§ About this exercise
The answer is the full listing restated exactly, without any pictures.

§ Supplied records
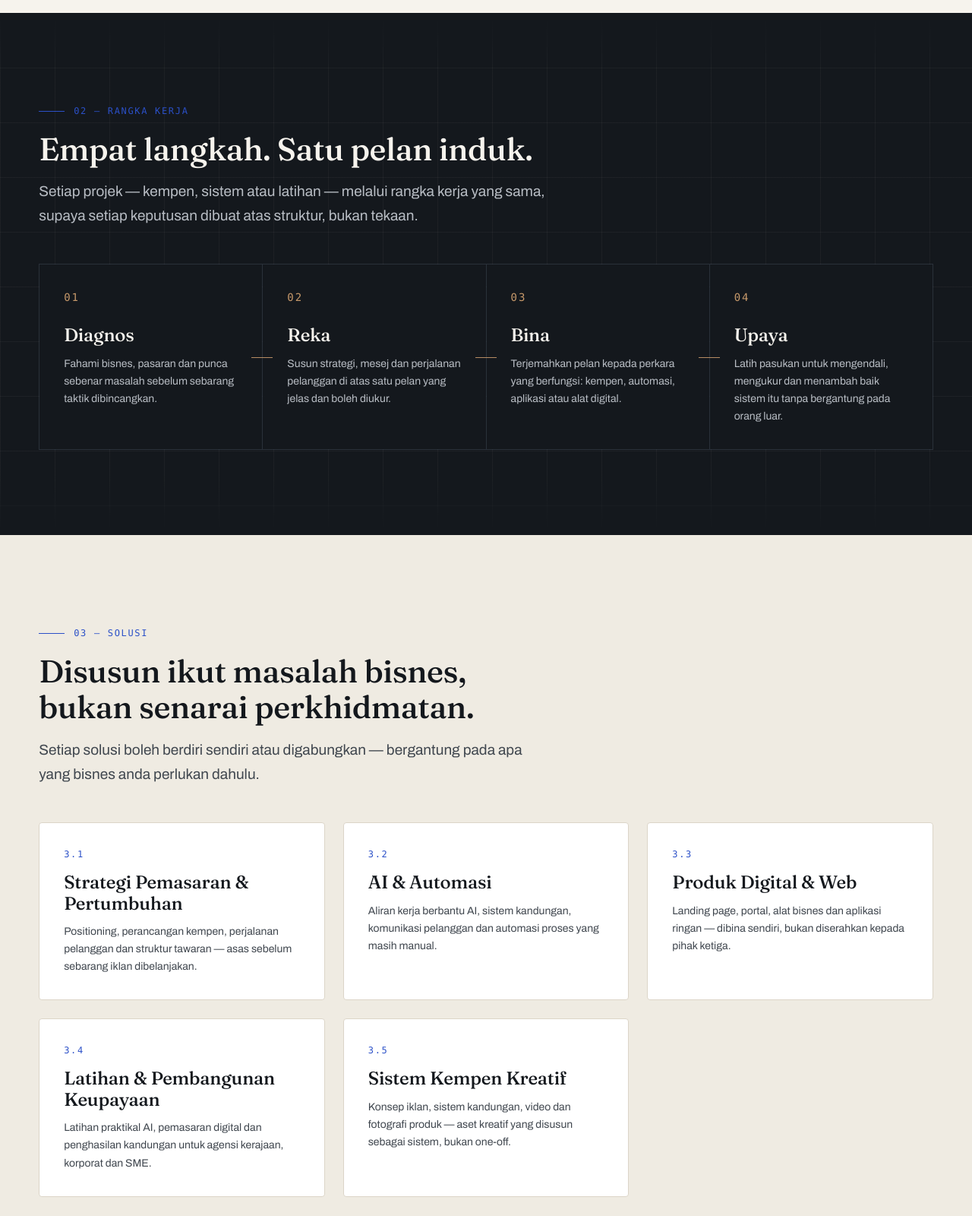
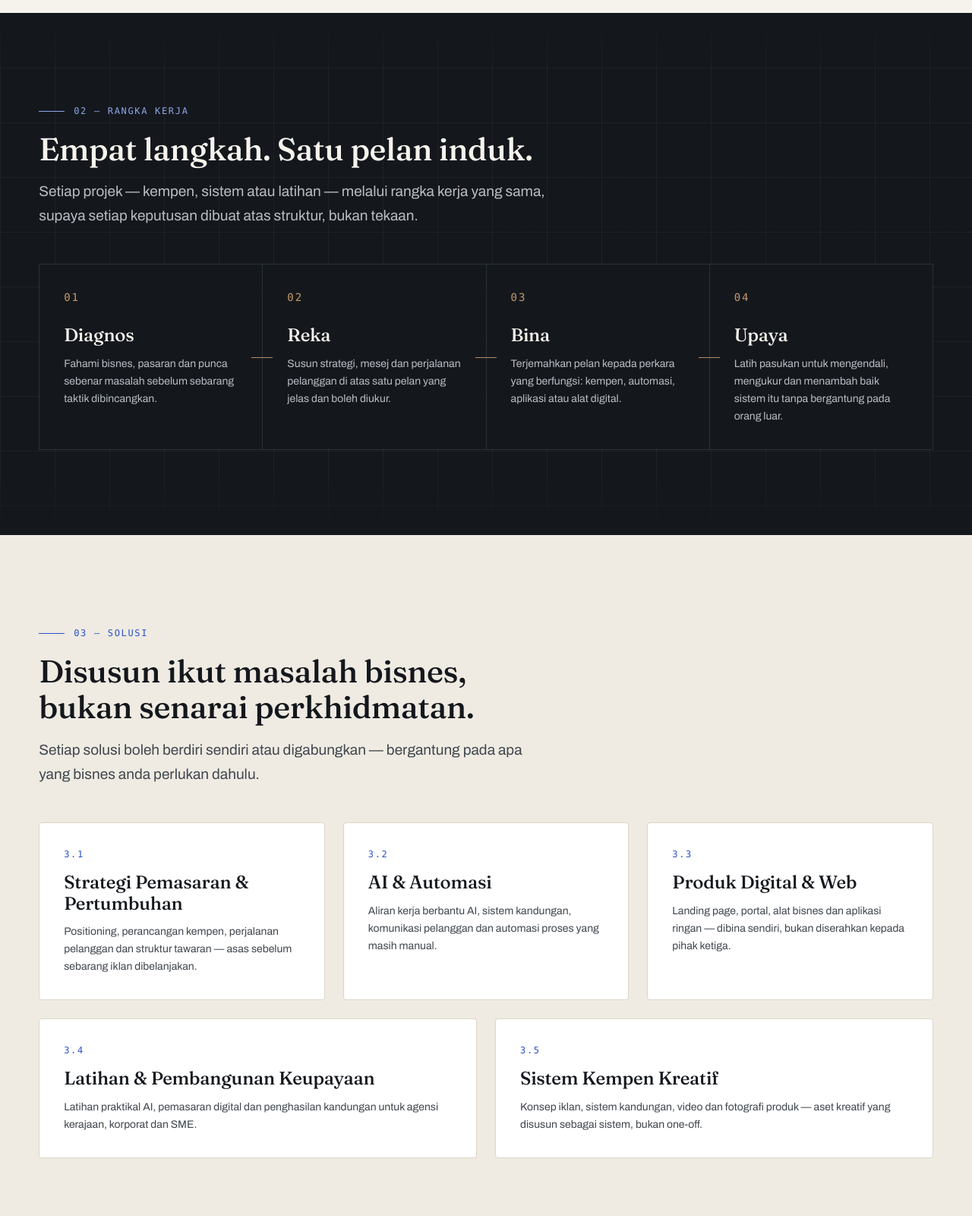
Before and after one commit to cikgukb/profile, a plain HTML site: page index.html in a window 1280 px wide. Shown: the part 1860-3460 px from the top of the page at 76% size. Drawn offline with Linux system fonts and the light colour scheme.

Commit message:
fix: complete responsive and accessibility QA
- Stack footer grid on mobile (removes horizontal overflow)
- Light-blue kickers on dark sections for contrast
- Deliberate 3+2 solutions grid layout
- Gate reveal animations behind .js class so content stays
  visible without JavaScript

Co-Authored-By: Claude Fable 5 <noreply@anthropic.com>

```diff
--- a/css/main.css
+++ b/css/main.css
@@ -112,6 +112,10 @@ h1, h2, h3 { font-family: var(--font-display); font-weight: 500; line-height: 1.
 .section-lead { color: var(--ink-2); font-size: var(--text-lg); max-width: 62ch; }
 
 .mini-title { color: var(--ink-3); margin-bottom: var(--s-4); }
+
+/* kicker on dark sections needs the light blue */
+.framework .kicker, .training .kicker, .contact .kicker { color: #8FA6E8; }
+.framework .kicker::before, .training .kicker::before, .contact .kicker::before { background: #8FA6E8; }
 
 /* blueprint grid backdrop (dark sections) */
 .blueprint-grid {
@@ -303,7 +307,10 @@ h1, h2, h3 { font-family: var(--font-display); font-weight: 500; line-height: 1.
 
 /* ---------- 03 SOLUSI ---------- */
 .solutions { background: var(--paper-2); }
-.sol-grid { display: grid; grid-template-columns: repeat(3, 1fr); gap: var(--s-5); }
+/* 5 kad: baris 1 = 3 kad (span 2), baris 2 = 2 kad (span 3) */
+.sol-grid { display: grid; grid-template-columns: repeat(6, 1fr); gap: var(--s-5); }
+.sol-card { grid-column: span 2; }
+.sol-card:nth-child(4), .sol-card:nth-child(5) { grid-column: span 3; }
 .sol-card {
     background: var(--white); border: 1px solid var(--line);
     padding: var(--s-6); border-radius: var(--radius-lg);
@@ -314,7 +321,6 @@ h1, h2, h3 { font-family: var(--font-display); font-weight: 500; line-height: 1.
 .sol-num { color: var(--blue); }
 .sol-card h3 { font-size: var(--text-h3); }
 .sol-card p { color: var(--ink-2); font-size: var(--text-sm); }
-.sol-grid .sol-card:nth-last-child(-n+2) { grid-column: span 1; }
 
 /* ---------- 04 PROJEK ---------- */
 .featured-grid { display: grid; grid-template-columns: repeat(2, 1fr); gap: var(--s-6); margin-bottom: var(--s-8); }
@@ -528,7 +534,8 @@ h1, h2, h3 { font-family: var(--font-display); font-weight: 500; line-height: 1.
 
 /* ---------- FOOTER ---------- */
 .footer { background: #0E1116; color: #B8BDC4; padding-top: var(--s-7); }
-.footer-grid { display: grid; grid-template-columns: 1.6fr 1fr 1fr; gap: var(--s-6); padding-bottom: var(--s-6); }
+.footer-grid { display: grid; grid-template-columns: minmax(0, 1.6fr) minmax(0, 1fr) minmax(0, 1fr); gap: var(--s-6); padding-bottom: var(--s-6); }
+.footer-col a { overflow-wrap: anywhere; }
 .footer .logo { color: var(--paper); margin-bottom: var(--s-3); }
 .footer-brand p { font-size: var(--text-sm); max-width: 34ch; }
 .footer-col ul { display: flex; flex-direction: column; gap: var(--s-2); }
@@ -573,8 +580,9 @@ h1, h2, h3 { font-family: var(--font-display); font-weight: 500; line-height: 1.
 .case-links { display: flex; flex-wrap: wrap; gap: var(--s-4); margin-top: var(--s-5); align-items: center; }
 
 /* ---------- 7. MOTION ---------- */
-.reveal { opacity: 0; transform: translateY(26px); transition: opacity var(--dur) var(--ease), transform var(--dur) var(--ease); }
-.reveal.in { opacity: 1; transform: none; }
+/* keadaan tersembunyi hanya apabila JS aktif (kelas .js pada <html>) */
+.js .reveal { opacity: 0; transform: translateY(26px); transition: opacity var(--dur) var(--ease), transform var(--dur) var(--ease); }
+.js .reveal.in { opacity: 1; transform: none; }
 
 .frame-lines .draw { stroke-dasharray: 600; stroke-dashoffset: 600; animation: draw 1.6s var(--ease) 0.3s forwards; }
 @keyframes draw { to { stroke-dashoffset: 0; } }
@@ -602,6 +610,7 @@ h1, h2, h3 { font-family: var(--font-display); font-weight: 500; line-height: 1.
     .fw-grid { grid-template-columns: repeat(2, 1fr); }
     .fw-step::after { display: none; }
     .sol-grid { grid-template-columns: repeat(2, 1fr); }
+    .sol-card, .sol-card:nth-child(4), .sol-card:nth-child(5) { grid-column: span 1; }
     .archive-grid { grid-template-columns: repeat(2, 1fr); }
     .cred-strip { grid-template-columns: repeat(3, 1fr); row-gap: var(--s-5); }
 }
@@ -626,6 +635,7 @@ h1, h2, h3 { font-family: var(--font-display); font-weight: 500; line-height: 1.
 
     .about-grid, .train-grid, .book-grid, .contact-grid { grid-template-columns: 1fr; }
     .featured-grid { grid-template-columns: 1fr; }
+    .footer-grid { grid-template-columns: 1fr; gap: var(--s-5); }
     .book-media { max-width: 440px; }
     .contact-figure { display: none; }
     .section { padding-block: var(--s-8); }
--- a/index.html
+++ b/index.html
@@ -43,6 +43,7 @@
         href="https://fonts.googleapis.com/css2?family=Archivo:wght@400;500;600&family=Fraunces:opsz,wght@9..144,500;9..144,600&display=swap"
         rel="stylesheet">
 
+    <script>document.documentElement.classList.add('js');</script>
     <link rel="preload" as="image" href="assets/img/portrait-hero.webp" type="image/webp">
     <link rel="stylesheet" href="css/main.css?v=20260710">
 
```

§ Result of this task
Before and after one commit to cikgukb/profile, a plain HTML site: page index.html in a window 1280 px wide. Shown: the part 1860-3460 px from the top of the page at 76% size. Drawn offline with Linux system fonts and the light colour scheme.

Commit message:
fix: complete responsive and accessibility QA
- Stack footer grid on mobile (removes horizontal overflow)
- Light-blue kickers on dark sections for contrast
- Deliberate 3+2 solutions grid layout
- Gate reveal animations behind .js class so content stays
  visible without JavaScript

Co-Authored-By: Claude Fable 5 <noreply@anthropic.com>

```diff
--- a/css/main.css
+++ b/css/main.css
@@ -112,6 +112,10 @@ h1, h2, h3 { font-family: var(--font-display); font-weight: 500; line-height: 1.
 .section-lead { color: var(--ink-2); font-size: var(--text-lg); max-width: 62ch; }
 
 .mini-title { color: var(--ink-3); margin-bottom: var(--s-4); }
+
+/* kicker on dark sections needs the light blue */
+.framework .kicker, .training .kicker, .contact .kicker { color: #8FA6E8; }
+.framework .kicker::before, .training .kicker::before, .contact .kicker::before { background: #8FA6E8; }
 
 /* blueprint grid backdrop (dark sections) */
 .blueprint-grid {
@@ -303,7 +307,10 @@ h1, h2, h3 { font-family: var(--font-display); font-weight: 500; line-height: 1.
 
 /* ---------- 03 SOLUSI ---------- */
 .solutions { background: var(--paper-2); }
-.sol-grid { display: grid; grid-template-columns: repeat(3, 1fr); gap: var(--s-5); }
+/* 5 kad: baris 1 = 3 kad (span 2), baris 2 = 2 kad (span 3) */
+.sol-grid { display: grid; grid-template-columns: repeat(6, 1fr); gap: var(--s-5); }
+.sol-card { grid-column: span 2; }
+.sol-card:nth-child(4), .sol-card:nth-child(5) { grid-column: span 3; }
 .sol-card {
     background: var(--white); border: 1px solid var(--line);
     padding: var(--s-6); border-radius: var(--radius-lg);
@@ -314,7 +321,6 @@ h1, h2, h3 { font-family: var(--font-display); font-weight: 500; line-height: 1.
 .sol-num { color: var(--blue); }
 .sol-card h3 { font-size: var(--text-h3); }
 .sol-card p { color: var(--ink-2); font-size: var(--text-sm); }
-.sol-grid .sol-card:nth-last-child(-n+2) { grid-column: span 1; }
 
 /* ---------- 04 PROJEK ---------- */
 .featured-grid { display: grid; grid-template-columns: repeat(2, 1fr); gap: var(--s-6); margin-bottom: var(--s-8); }
@@ -528,7 +534,8 @@ h1, h2, h3 { font-family: var(--font-display); font-weight: 500; line-height: 1.
 
 /* ---------- FOOTER ---------- */
 .footer { background: #0E1116; color: #B8BDC4; padding-top: var(--s-7); }
-.footer-grid { display: grid; grid-template-columns: 1.6fr 1fr 1fr; gap: var(--s-6); padding-bottom: var(--s-6); }
+.footer-grid { display: grid; grid-template-columns: minmax(0, 1.6fr) minmax(0, 1fr) minmax(0, 1fr); gap: var(--s-6); padding-bottom: var(--s-6); }
+.footer-col a { overflow-wrap: anywhere; }
 .footer .logo { color: var(--paper); margin-bottom: var(--s-3); }
 .footer-brand p { font-size: var(--text-sm); max-width: 34ch; }
 .footer-col ul { display: flex; flex-direction: column; gap: var(--s-2); }
@@ -573,8 +580,9 @@ h1, h2, h3 { font-family: var(--font-display); font-weight: 500; line-height: 1.
 .case-links { display: flex; flex-wrap: wrap; gap: var(--s-4); margin-top: var(--s-5); align-items: center; }
 
 /* ---------- 7. MOTION ---------- */
-.reveal { opacity: 0; transform: translateY(26px); transition: opacity var(--dur) var(--ease), transform var(--dur) var(--ease); }
-.reveal.in { opacity: 1; transform: none; }
+/* keadaan tersembunyi hanya apabila JS aktif (kelas .js pada <html>) */
+.js .reveal { opacity: 0; transform: translateY(26px); transition: opacity var(--dur) var(--ease), transform var(--dur) var(--ease); }
+.js .reveal.in { opacity: 1; transform: none; }
 
 .frame-lines .draw { stroke-dasharray: 600; stroke-dashoffset: 600; animation: draw 1.6s var(--ease) 0.3s forwards; }
 @keyframes draw { to { stroke-dashoffset: 0; } }
@@ -602,6 +610,7 @@ h1, h2, h3 { font-family: var(--font-display); font-weight: 500; line-height: 1.
     .fw-grid { grid-template-columns: repeat(2, 1fr); }
     .fw-step::after { display: none; }
     .sol-grid { grid-template-columns: repeat(2, 1fr); }
+    .sol-card, .sol-card:nth-child(4), .sol-card:nth-child(5) { grid-column: span 1; }
     .archive-grid { grid-template-columns: repeat(2, 1fr); }
     .cred-strip { grid-template-columns: repeat(3, 1fr); row-gap: var(--s-5); }
 }
@@ -626,6 +635,7 @@ h1, h2, h3 { font-family: var(--font-display); font-weight: 500; line-height: 1.
 
     .about-grid, .train-grid, .book-grid, .contact-grid { grid-template-columns: 1fr; }
     .featured-grid { grid-template-columns: 1fr; }
+    .footer-grid { grid-template-columns: 1fr; gap: var(--s-5); }
     .book-media { max-width: 440px; }
     .contact-figure { display: none; }
     .section { padding-block: var(--s-8); }
--- a/index.html
+++ b/index.html
@@ -43,6 +43,7 @@
         href="https://fonts.googleapis.com/css2?family=Archivo:wght@400;500;600&family=Fraunces:opsz,wght@9..144,500;9..144,600&display=swap"
         rel="stylesheet">
 
+    <script>document.documentElement.classList.add('js');</script>
     <link rel="preload" as="image" href="assets/img/portrait-hero.webp" type="image/webp">
     <link rel="stylesheet" href="css/main.css?v=20260710">
 
```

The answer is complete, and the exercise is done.